REQUIRED WORK:
All of the data must be returned word for word.

RECORDS SUPPLIED:
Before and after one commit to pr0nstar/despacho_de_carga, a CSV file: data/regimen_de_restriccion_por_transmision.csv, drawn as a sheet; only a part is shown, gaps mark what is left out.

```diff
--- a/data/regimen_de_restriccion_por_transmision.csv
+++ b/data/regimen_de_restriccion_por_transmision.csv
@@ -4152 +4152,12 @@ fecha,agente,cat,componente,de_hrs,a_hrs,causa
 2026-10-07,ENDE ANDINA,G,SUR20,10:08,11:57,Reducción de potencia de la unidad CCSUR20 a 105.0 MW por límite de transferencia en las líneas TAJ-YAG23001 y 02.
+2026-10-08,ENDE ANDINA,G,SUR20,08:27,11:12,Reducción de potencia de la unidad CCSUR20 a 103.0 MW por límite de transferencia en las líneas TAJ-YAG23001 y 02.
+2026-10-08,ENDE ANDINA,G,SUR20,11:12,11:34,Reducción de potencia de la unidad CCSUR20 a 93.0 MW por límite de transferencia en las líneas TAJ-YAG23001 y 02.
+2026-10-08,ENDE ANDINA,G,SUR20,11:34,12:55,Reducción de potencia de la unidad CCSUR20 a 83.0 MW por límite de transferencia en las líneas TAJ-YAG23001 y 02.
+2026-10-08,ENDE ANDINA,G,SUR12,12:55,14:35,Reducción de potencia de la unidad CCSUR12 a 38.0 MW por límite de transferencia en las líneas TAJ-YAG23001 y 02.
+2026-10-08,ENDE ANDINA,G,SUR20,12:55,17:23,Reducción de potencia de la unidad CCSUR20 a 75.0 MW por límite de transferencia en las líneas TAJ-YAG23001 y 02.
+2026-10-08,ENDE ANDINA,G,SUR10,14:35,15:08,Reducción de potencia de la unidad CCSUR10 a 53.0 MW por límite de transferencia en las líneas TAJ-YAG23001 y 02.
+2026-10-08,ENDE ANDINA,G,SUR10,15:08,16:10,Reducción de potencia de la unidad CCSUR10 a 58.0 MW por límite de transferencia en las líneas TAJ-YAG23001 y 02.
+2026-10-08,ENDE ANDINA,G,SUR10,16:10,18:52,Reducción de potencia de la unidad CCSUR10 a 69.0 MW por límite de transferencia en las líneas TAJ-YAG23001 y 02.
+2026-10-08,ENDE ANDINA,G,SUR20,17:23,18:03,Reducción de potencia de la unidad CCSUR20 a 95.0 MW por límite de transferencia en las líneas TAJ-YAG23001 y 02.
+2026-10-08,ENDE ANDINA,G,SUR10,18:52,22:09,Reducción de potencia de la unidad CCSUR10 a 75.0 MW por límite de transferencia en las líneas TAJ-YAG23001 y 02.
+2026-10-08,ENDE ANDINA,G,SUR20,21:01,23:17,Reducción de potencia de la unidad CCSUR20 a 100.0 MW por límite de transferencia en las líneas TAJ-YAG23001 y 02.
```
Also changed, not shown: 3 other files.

SOLUTION FOR THIS EXERCISE:
Before and after one commit to pr0nstar/despacho_de_carga, a CSV file: data/regimen_de_restriccion_por_transmision.csv, drawn as a sheet; only a part is shown, gaps mark what is left out.

```diff
--- a/data/regimen_de_restriccion_por_transmision.csv
+++ b/data/regimen_de_restriccion_por_transmision.csv
@@ -4152 +4152,12 @@ fecha,agente,cat,componente,de_hrs,a_hrs,causa
 2026-10-07,ENDE ANDINA,G,SUR20,10:08,11:57,Reducción de potencia de la unidad CCSUR20 a 105.0 MW por límite de transferencia en las líneas TAJ-YAG23001 y 02.
+2026-10-08,ENDE ANDINA,G,SUR20,08:27,11:12,Reducción de potencia de la unidad CCSUR20 a 103.0 MW por límite de transferencia en las líneas TAJ-YAG23001 y 02.
+2026-10-08,ENDE ANDINA,G,SUR20,11:12,11:34,Reducción de potencia de la unidad CCSUR20 a 93.0 MW por límite de transferencia en las líneas TAJ-YAG23001 y 02.
+2026-10-08,ENDE ANDINA,G,SUR20,11:34,12:55,Reducción de potencia de la unidad CCSUR20 a 83.0 MW por límite de transferencia en las líneas TAJ-YAG23001 y 02.
+2026-10-08,ENDE ANDINA,G,SUR12,12:55,14:35,Reducción de potencia de la unidad CCSUR12 a 38.0 MW por límite de transferencia en las líneas TAJ-YAG23001 y 02.
+2026-10-08,ENDE ANDINA,G,SUR20,12:55,17:23,Reducción de potencia de la unidad CCSUR20 a 75.0 MW por límite de transferencia en las líneas TAJ-YAG23001 y 02.
+2026-10-08,ENDE ANDINA,G,SUR10,14:35,15:08,Reducción de potencia de la unidad CCSUR10 a 53.0 MW por límite de transferencia en las líneas TAJ-YAG23001 y 02.
+2026-10-08,ENDE ANDINA,G,SUR10,15:08,16:10,Reducción de potencia de la unidad CCSUR10 a 58.0 MW por límite de transferencia en las líneas TAJ-YAG23001 y 02.
+2026-10-08,ENDE ANDINA,G,SUR10,16:10,18:52,Reducción de potencia de la unidad CCSUR10 a 69.0 MW por límite de transferencia en las líneas TAJ-YAG23001 y 02.
+2026-10-08,ENDE ANDINA,G,SUR20,17:23,18:03,Reducción de potencia de la unidad CCSUR20 a 95.0 MW por límite de transferencia en las líneas TAJ-YAG23001 y 02.
+2026-10-08,ENDE ANDINA,G,SUR10,18:52,22:09,Reducción de potencia de la unidad CCSUR10 a 75.0 MW por límite de transferencia en las líneas TAJ-YAG23001 y 02.
+2026-10-08,ENDE ANDINA,G,SUR20,21:01,23:17,Reducción de potencia de la unidad CCSUR20 a 100.0 MW por límite de transferencia en las líneas TAJ-YAG23001 y 02.
```
Also changed, not shown: 3 other files.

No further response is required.